* [AIM OF THE TASK]
Count the lines in the data below where the string "form" occurs, please, and give the number alone.

* [RECORD EXCERPTS]
════════════════

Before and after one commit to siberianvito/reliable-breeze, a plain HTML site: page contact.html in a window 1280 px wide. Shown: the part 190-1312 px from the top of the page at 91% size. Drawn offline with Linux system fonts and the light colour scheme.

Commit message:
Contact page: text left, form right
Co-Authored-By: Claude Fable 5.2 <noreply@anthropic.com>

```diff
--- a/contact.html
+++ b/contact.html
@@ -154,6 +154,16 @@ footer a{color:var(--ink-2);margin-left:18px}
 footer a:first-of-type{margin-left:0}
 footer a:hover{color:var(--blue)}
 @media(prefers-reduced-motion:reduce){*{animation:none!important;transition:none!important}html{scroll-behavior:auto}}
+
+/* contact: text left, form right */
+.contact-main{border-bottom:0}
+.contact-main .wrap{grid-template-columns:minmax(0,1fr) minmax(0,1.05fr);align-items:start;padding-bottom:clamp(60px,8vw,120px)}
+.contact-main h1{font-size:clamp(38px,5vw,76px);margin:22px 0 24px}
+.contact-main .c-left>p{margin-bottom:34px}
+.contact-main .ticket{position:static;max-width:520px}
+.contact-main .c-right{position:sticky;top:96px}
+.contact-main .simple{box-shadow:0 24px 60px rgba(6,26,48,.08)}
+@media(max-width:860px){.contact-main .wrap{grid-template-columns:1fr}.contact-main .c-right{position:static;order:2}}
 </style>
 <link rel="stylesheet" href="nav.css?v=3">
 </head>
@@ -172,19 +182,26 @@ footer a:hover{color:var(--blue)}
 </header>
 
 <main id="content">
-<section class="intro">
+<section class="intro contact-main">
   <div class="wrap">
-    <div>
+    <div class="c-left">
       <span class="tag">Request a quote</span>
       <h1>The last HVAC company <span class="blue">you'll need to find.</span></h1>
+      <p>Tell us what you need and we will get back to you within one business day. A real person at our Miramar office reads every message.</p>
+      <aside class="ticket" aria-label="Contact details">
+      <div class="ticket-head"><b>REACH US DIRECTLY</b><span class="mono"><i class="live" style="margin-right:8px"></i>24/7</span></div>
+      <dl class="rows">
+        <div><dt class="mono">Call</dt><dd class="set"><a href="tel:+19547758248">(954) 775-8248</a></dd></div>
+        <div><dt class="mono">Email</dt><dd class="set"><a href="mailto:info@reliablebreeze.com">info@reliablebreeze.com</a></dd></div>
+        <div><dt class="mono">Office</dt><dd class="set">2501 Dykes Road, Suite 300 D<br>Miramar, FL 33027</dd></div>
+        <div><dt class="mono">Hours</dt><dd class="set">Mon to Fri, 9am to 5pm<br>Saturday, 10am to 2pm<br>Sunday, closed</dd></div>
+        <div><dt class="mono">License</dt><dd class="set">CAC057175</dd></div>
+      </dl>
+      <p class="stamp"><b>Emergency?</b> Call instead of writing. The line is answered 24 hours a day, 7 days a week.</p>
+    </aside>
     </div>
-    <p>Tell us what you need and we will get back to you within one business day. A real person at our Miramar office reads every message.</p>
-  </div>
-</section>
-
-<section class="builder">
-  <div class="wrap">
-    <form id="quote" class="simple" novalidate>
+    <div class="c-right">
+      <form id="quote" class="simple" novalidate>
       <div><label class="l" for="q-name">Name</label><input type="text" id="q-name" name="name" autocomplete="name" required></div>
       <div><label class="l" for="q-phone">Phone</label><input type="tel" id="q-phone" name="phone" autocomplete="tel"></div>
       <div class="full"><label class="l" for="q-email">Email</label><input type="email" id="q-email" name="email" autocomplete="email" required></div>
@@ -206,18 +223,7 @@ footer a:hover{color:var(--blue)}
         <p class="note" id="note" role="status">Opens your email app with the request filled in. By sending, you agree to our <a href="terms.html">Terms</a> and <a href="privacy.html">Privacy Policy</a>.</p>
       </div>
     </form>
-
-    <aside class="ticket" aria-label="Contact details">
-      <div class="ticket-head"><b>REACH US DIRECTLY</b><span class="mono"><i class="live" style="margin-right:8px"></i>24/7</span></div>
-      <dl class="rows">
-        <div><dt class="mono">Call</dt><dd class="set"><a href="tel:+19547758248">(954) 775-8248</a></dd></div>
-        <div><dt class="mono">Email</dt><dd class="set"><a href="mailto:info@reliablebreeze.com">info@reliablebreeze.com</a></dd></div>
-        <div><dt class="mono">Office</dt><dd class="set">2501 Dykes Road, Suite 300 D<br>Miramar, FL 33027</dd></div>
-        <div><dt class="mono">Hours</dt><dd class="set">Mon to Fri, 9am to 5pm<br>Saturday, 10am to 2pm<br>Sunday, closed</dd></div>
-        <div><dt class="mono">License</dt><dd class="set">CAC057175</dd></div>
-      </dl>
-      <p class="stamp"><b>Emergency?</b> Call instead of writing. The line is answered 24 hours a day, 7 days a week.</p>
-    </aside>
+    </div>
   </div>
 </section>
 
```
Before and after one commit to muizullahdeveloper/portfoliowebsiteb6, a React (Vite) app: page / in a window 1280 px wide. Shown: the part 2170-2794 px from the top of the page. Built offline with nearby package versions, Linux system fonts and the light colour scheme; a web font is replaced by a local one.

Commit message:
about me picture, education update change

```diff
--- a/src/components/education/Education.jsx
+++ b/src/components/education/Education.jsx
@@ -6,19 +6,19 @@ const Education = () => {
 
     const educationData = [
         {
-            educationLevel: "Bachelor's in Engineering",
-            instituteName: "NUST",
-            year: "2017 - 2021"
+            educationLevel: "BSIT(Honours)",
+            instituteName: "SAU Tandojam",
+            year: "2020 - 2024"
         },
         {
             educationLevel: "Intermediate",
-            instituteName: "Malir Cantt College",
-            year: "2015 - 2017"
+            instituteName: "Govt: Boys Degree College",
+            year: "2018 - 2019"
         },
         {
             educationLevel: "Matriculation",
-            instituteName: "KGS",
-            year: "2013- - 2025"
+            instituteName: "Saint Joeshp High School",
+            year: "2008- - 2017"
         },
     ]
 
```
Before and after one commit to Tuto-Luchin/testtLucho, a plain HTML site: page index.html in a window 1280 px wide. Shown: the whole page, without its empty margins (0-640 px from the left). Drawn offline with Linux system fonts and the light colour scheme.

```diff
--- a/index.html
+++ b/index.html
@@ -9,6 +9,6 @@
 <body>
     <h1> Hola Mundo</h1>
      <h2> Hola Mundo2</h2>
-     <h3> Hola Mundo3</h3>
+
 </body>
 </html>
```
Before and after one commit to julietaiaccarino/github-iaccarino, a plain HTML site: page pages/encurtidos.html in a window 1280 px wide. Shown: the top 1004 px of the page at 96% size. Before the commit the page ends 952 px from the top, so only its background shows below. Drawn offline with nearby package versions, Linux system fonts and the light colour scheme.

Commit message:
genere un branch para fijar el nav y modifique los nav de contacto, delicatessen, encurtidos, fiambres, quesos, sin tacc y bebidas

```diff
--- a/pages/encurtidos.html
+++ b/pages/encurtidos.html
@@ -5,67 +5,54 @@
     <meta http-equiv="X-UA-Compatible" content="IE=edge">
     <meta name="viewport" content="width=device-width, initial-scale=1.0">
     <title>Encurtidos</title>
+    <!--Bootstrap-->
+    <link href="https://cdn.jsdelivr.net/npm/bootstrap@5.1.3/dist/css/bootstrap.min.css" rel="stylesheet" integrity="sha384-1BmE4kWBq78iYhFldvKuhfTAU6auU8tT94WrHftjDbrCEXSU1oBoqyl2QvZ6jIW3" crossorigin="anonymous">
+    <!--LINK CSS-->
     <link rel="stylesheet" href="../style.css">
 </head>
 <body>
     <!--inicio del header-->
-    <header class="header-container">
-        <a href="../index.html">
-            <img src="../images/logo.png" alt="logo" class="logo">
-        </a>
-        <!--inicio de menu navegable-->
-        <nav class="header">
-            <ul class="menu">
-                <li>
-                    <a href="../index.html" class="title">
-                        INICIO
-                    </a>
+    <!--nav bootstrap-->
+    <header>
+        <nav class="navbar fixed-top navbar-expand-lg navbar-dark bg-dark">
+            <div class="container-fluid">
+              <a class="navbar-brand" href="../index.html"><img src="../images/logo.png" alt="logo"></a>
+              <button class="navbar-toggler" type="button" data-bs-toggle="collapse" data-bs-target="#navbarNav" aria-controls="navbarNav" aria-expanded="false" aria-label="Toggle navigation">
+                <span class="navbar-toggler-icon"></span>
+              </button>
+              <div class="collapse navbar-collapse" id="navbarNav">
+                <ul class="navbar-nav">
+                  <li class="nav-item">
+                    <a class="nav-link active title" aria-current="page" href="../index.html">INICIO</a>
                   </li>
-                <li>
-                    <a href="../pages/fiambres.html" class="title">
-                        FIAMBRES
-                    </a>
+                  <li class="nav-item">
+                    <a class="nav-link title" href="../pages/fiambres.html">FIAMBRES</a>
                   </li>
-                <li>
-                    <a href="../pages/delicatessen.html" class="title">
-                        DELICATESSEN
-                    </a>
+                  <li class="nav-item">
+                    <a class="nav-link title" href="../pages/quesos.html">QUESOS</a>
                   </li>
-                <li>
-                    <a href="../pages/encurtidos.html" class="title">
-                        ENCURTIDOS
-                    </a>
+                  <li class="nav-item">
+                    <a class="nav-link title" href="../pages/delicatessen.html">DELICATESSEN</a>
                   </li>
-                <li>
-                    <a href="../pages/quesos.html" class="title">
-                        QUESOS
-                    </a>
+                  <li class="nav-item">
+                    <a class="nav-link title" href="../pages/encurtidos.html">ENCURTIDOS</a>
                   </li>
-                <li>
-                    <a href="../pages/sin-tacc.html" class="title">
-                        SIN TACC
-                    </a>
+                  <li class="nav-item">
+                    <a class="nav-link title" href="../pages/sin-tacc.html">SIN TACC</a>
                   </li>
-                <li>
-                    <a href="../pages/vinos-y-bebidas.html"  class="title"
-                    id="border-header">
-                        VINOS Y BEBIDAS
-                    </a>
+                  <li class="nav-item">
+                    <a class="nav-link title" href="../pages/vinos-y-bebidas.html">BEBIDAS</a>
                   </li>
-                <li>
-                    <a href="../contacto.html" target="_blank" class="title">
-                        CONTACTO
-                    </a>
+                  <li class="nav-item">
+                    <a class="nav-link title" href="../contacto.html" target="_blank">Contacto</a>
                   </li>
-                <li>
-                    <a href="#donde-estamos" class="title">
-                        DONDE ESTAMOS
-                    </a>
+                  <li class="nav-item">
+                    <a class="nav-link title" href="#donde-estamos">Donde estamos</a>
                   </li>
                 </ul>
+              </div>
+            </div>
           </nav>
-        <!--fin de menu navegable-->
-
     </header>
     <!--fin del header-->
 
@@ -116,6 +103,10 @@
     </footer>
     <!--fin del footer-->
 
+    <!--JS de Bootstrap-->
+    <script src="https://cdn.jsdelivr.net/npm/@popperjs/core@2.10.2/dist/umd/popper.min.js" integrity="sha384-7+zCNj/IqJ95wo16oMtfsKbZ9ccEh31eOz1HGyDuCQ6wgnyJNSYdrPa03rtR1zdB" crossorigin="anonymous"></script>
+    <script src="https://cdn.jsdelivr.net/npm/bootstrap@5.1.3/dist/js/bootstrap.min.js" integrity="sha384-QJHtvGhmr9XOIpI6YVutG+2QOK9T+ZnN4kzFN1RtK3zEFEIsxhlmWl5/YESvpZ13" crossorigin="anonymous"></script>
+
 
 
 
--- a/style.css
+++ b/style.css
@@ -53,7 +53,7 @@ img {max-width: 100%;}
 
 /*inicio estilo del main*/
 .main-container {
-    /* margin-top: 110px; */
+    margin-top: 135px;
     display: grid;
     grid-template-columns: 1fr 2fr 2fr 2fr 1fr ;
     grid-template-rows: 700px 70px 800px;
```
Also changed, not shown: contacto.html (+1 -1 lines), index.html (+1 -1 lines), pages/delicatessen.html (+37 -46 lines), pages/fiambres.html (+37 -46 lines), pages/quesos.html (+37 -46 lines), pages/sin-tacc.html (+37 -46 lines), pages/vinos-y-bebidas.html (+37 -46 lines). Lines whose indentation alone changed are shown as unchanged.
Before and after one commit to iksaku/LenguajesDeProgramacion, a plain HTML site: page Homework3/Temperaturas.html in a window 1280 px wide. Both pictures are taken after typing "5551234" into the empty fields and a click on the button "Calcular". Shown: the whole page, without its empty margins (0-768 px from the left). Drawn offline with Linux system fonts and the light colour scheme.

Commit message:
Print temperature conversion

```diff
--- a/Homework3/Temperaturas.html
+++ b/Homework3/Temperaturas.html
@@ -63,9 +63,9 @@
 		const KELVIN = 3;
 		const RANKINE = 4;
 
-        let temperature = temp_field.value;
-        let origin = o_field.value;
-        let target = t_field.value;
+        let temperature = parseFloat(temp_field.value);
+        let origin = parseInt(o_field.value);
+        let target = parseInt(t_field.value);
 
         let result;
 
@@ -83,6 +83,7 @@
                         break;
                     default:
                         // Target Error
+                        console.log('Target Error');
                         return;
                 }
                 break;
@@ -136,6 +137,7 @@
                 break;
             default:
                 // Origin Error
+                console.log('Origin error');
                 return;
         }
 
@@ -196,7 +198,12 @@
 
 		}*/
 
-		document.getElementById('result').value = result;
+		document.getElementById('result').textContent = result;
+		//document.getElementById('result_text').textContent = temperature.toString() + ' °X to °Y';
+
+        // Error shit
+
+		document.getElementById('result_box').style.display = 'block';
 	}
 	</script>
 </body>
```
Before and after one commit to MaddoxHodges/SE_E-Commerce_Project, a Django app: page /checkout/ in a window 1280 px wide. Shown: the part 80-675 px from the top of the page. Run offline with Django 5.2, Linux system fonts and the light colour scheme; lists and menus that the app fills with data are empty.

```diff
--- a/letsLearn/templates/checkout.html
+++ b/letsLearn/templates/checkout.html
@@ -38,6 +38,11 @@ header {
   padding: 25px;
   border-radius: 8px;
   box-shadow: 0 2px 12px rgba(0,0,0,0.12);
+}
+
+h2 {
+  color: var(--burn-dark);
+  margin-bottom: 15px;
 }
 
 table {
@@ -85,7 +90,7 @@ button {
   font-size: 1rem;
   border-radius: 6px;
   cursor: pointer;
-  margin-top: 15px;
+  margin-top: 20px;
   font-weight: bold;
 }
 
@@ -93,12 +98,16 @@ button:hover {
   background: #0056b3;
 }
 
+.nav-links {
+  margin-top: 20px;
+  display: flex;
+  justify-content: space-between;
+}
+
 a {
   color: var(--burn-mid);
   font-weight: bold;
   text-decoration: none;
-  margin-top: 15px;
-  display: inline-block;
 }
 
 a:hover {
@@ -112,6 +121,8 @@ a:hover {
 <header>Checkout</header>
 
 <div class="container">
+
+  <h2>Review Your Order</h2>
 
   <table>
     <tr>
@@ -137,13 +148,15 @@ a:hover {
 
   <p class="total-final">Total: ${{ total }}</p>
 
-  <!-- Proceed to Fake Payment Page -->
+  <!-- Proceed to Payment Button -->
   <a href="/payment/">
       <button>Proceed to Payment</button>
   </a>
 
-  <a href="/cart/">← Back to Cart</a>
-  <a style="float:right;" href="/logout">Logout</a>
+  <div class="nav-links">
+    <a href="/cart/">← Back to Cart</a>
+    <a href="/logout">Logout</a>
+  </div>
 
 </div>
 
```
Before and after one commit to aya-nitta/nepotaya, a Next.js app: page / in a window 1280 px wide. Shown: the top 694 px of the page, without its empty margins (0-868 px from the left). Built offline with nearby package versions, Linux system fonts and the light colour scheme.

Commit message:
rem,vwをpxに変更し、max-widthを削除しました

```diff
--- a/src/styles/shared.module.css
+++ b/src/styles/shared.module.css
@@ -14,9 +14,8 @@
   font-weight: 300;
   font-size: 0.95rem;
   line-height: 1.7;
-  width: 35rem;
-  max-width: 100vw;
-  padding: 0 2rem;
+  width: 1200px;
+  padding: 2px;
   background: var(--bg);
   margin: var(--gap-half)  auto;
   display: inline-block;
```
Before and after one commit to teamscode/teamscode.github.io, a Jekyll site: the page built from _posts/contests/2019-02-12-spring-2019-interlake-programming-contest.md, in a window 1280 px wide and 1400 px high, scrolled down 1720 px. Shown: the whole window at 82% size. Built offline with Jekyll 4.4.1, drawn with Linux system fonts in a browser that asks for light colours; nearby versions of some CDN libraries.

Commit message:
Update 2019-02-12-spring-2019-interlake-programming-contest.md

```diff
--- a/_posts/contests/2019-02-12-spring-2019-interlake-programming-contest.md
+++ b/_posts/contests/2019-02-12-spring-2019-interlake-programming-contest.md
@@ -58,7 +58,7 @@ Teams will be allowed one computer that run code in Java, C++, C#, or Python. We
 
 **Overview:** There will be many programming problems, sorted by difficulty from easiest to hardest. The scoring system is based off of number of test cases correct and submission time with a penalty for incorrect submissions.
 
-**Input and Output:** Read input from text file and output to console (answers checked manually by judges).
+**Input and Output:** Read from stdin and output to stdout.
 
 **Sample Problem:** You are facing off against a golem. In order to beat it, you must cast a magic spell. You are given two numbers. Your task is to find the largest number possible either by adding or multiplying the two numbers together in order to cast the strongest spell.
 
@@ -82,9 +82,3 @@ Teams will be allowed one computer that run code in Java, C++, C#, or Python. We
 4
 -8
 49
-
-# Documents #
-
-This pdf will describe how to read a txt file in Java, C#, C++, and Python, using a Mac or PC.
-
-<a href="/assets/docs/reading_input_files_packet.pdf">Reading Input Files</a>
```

════════════════

* [ANSWER TO THIS PROBLEM]
5